» Aim of the exercise:
Every line of the entries that holds the word "after" is to be copied.

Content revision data
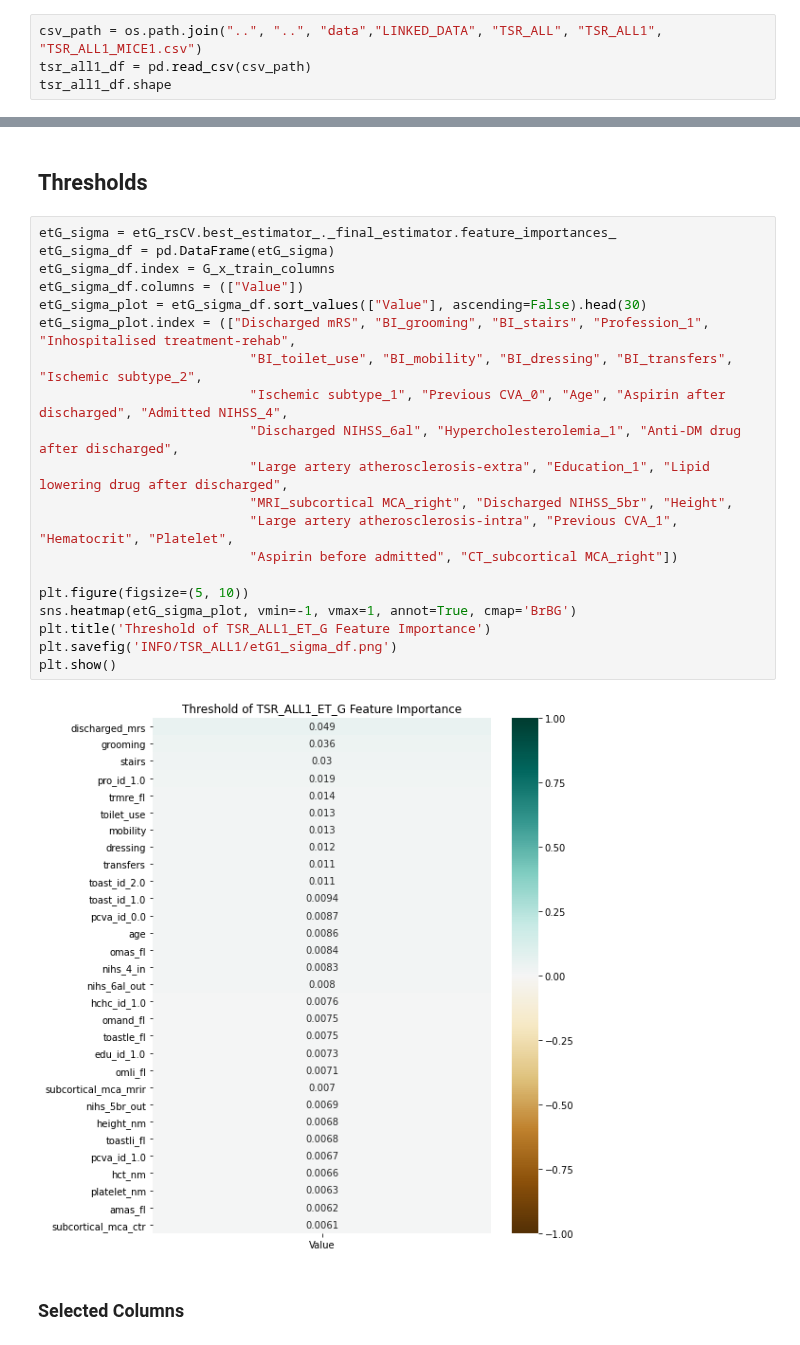
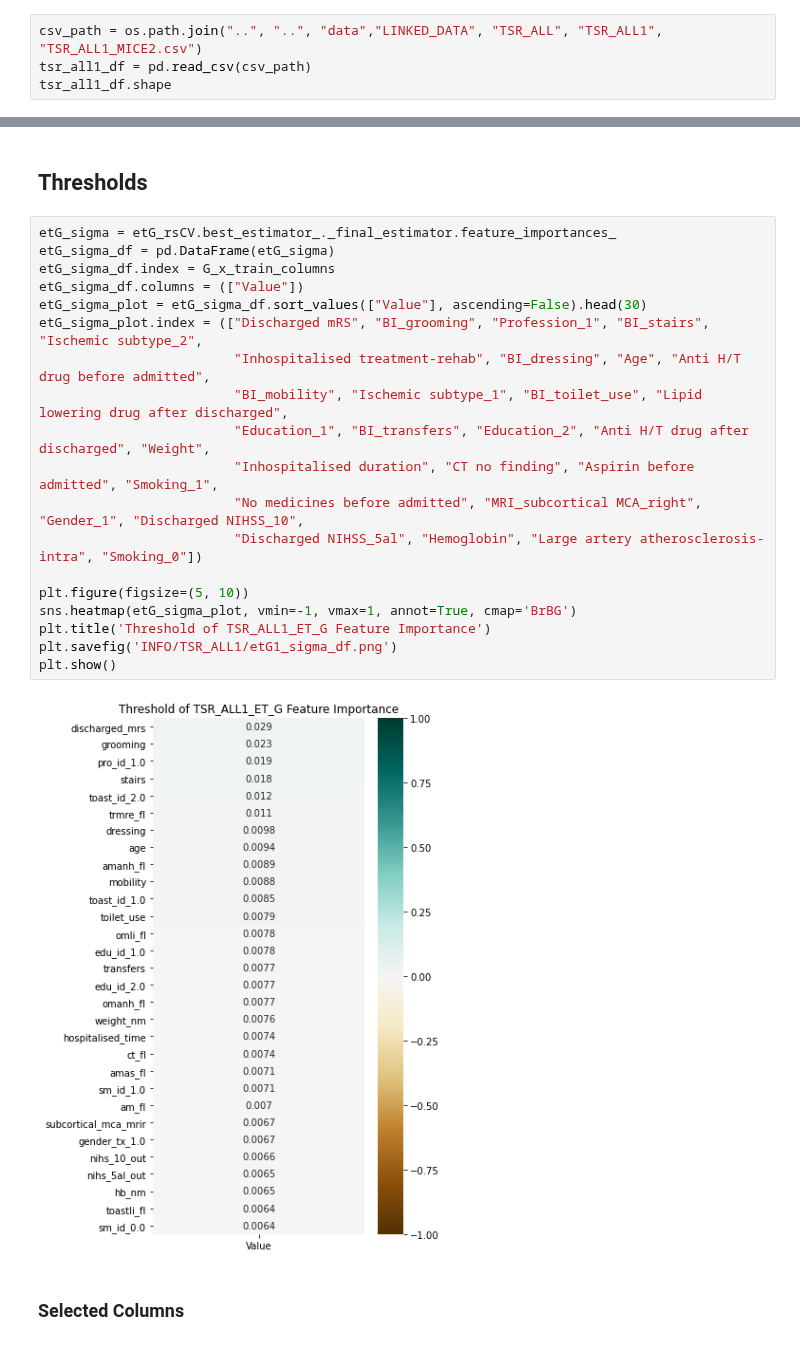
Before and after one commit to sn987532159/TSR_ML, a Jupyter notebook: result/TSR_ALL/BackUp1.ipynb, the cells around one changed output, grey strips where cells are left out. Cells and saved outputs as stored; diff of their text form.

```diff
--- a/result/TSR_ALL/BackUp1.ipynb
+++ b/result/TSR_ALL/BackUp1.ipynb
@@ -16,7 +16,7 @@ import seaborn as sns
 # %% [markdown]
 # Import datasets
 # %%
-csv_path = os.path.join("..", "..", "data","LINKED_DATA", "TSR_ALL", "TSR_ALL1", "TSR_ALL1_MICE1.csv")
+csv_path = os.path.join("..", "..", "data","LINKED_DATA", "TSR_ALL", "TSR_ALL1", "TSR_ALL1_MICE2.csv")
 tsr_all1_df = pd.read_csv(csv_path)
 tsr_all1_df.shape
 # %% [output]
@@ -244,25 +244,24 @@ AUC of testing set: 0.7390529827965642
 # %%
 etG_sigma = etG_rsCV.best_estimator_._final_estimator.feature_importances_
 etG_sigma_df = pd.DataFrame(etG_sigma)
 etG_sigma_df.index = G_x_train_columns
 etG_sigma_df.columns = (["Value"])
 etG_sigma_plot = etG_sigma_df.sort_values(["Value"], ascending=False).head(30)
-etG_sigma_plot.index = (["Discharged mRS", "BI_grooming", "BI_stairs", "Profession_1", "Inhospitalised treatment-rehab",
-                           "BI_toilet_use", "BI_mobility", "BI_dressing", "BI_transfers", "Ischemic subtype_2",
-                           "Ischemic subtype_1", "Previous CVA_0", "Age", "Aspirin after discharged", "Admitted NIHSS_4",
-                           "Discharged NIHSS_6al", "Hypercholesterolemia_1", "Anti-DM drug after discharged",
-                           "Large artery atherosclerosis-extra", "Education_1", "Lipid lowering drug after discharged",
-                           "MRI_subcortical MCA_right", "Discharged NIHSS_5br", "Height",
-                           "Large artery atherosclerosis-intra", "Previous CVA_1", "Hematocrit", "Platelet",
-                           "Aspirin before admitted", "CT_subcortical MCA_right"])
+etG_sigma_plot.index = (["Discharged mRS", "BI_grooming", "Profession_1", "BI_stairs", "Ischemic subtype_2",
+                         "Inhospitalised treatment-rehab", "BI_dressing", "Age", "Anti H/T drug before admitted",
+                         "BI_mobility", "Ischemic subtype_1", "BI_toilet_use", "Lipid lowering drug after discharged",
+                         "Education_1", "BI_transfers", "Education_2", "Anti H/T drug after discharged", "Weight",
+                         "Inhospitalised duration", "CT no finding", "Aspirin before admitted", "Smoking_1",
+                         "No medicines before admitted", "MRI_subcortical MCA_right", "Gender_1", "Discharged NIHSS_10",
+                         "Discharged NIHSS_5al", "Hemoglobin", "Large artery atherosclerosis-intra", "Smoking_0"])
 
 plt.figure(figsize=(5, 10))
 sns.heatmap(etG_sigma_plot, vmin=-1, vmax=1, annot=True, cmap='BrBG')
 plt.title('Threshold of TSR_ALL1_ET_G Feature Importance')
 plt.savefig('INFO/TSR_ALL1/etG1_sigma_df.png')
 plt.show()
 # %% [output]
-[figure, old version]
+[figure, new version]
 # %% [markdown]
 ### Selected Columns
 # %%
```
Also changed, not shown: parts of 37 cells of this notebook, 1 other file.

» Completed task:
Before and after one commit to sn987532159/TSR_ML, a Jupyter notebook: result/TSR_ALL/BackUp1.ipynb, the cells around one changed output, grey strips where cells are left out. Cells and saved outputs as stored; diff of their text form.
-                           "Ischemic subtype_1", "Previous CVA_0", "Age", "Aspirin after discharged", "Admitted NIHSS_4",
-                           "Discharged NIHSS_6al", "Hypercholesterolemia_1", "Anti-DM drug after discharged",
-                           "Large artery atherosclerosis-extra", "Education_1", "Lipid lowering drug after discharged",
+                         "BI_mobility", "Ischemic subtype_1", "BI_toilet_use", "Lipid lowering drug after discharged",
+                         "Education_1", "BI_transfers", "Education_2", "Anti H/T drug after discharged", "Weight",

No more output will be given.